After the end of the Cold War, new Czech president Vaclav Havel stopped sending arms to the PLO. Havel was a great dissident, playwright, and revolutionary. He approved the 1991 Sanford Ziff Freedom Flight of Soviet Jews to Israel through Prague and received three of them in Prague Castle.
Unfortunately, Havel listened to Middle East experts who convinced him to act as an intermediary between Yasser Arafat and Israeli leaders. Moreover, despite the objections of some senior foreign ministry officials, Prague sold 450 T-72 tanks to Syria in 1991. It also signed an agreement to build a large tank plant in Libya that did not materialize due to the lack of Libyan hard currency, and it approved selling the radar system Tamara, as well as some nuclear technology, to Iran in 1994. That sale was subsequently canceled only because the US planned to block Czech entry into NATO. Arafat returned to Prague in April 1990, and Syria, Libya, and Iran continued to receive Czech arms.
The real change came when Zeman became Prime Minister in 2002. He compared Arafat to Hitler, and when he became president, he enlarged the scope of his support for Israel. As Netanyahu put it in 2012, “the Czech Republic is a true and fair friend. We have many friends, but I don’t think we have better friends than the Czech Republic in Europe.”

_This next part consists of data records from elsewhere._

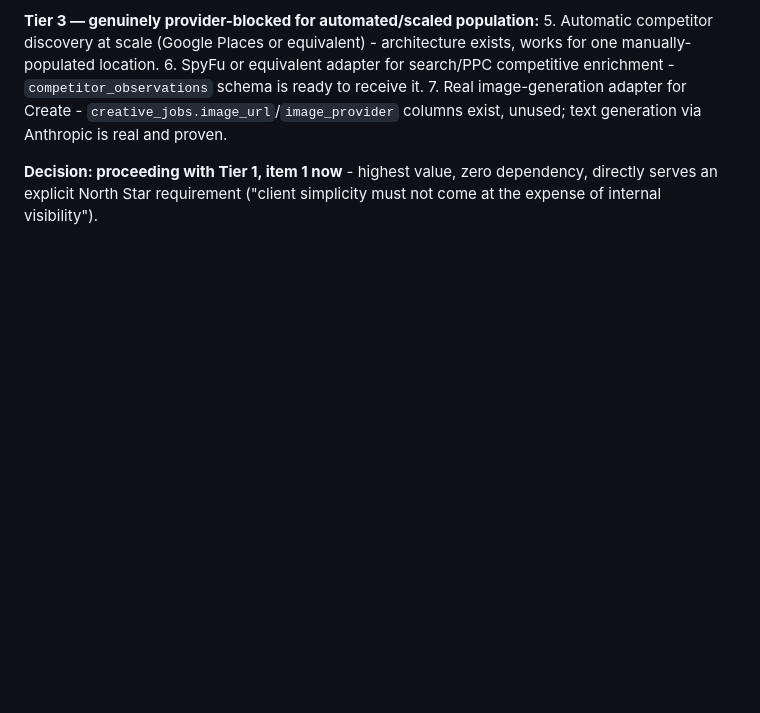
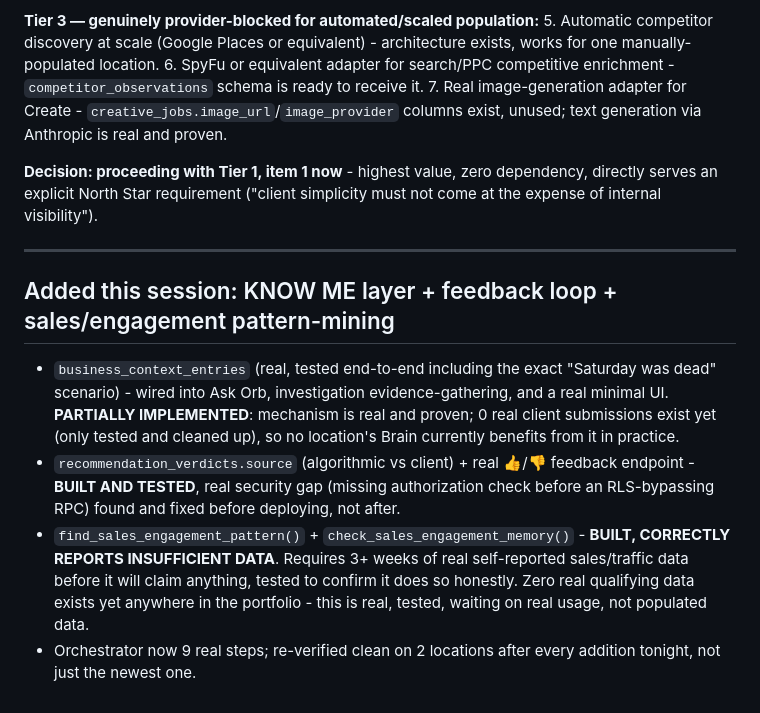
Before and after one commit to ORB-Global/Intelligence-, a Markdown page: BUILD_STATUS.md, the part around the change. Drawn GitHub-style; blank space fills up the shorter version.

Commit message:
Sales/engagement correlation mining - honest about zero real qualifying data existing yet, wired into memory promotion and the orchestrator
find_sales_engagement_pattern(): requires 3+ real weeks of
self-reported sales/traffic data before claiming any pattern exists -
tested and confirmed it correctly refuses with 'insufficient_data'
against real current data (0 qualifying entries exist portfolio-wide).
check_sales_engagement_memory() promotes a real business_memory row
only when the underlying function actually finds something - wired
into run_location_brain (now 9 steps), re-verified clean on both
Easley and Hannibal, confirmed zero fabricated memory rows were
created despite the new step running.

Updated BUILD_STATUS.md with honest status for all three additions
from this round (check-ins, feedback, pattern-mining) - real and
tested infrastructure, genuinely limited by real-world usage volume
that doesn't exist yet, stated plainly rather than implied complete.

```diff
--- a/BUILD_STATUS.md
+++ b/BUILD_STATUS.md
@@ -126,3 +126,12 @@ Bulk provisioning surfaced a genuine cross-tenant membership bug (two real organ
 7. Real image-generation adapter for Create - `creative_jobs.image_url`/`image_provider` columns exist, unused; text generation via Anthropic is real and proven.
 
 **Decision: proceeding with Tier 1, item 1 now** - highest value, zero dependency, directly serves an explicit North Star requirement ("client simplicity must not come at the expense of internal visibility").
+
+---
+
+## Added this session: KNOW ME layer + feedback loop + sales/engagement pattern-mining
+
+- `business_context_entries` (real, tested end-to-end including the exact "Saturday was dead" scenario) - wired into Ask Orb, investigation evidence-gathering, and a real minimal UI. **PARTIALLY IMPLEMENTED**: mechanism is real and proven; 0 real client submissions exist yet (only tested and cleaned up), so no location's Brain currently benefits from it in practice.
+- `recommendation_verdicts.source` (algorithmic vs client) + real 👍/👎 feedback endpoint - **BUILT AND TESTED**, real security gap (missing authorization check before an RLS-bypassing RPC) found and fixed before deploying, not after.
+- `find_sales_engagement_pattern()` + `check_sales_engagement_memory()` - **BUILT, CORRECTLY REPORTS INSUFFICIENT DATA**. Requires 3+ weeks of real self-reported sales/traffic data before it will claim anything, tested to confirm it does so honestly. Zero real qualifying data exists yet anywhere in the portfolio - this is real, tested, waiting on real usage, not populated data.
+- Orchestrator now 9 real steps; re-verified clean on 2 locations after every addition tonight, not just the newest one.
```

Zeman’s election in 2018 was close, but in the end the Czech people confirmed its support for his policies, including friendship with Israel. Unfortunately, his close economic relations to Russia and China have been used by his foes to try to prevent President Trump’s making a historical visit to Prague; this despite his having just announced a 2% contribution of Czech GDP to the military budget. He has also made cooperative agreements with NATO to fight terrorism in Iraq and Afghanistan.
Following Zeman’s speech to the Knesset, the time has come for Trump to acknowledge Zeman’s efforts in making his part of Europe safer for his people and for Jews. As the US is competing with Russia’s Rosatom for a contract to finish the electric power station in the Czech Republic’s Dukavony, Trump could offer support for a contract that Zeman cannot refuse. Trump could also visit Prague and Budapest, signifying his recognition of the new historic shift in Europe – a shift that aligns with the Trump Doctrine on immigration and anti-Islamic terrorism.
Dr. Jiri Valenta is a Senior Non Resident Research Associate at the Begin-Sadat Center for Strategic Studies. A Council on Foreign Relations member in NYC, he was formerly a tenured associate professor in the Department of National Security Affairs of the U.S. Postgraduate Naval School, and Director of the Institute of International Relations, a post-revolutionary think tank in Vaclav Havel’s government in Prague.
BESA Center Perspectives Papers are published through the generosity of the Greg Rosshandler Family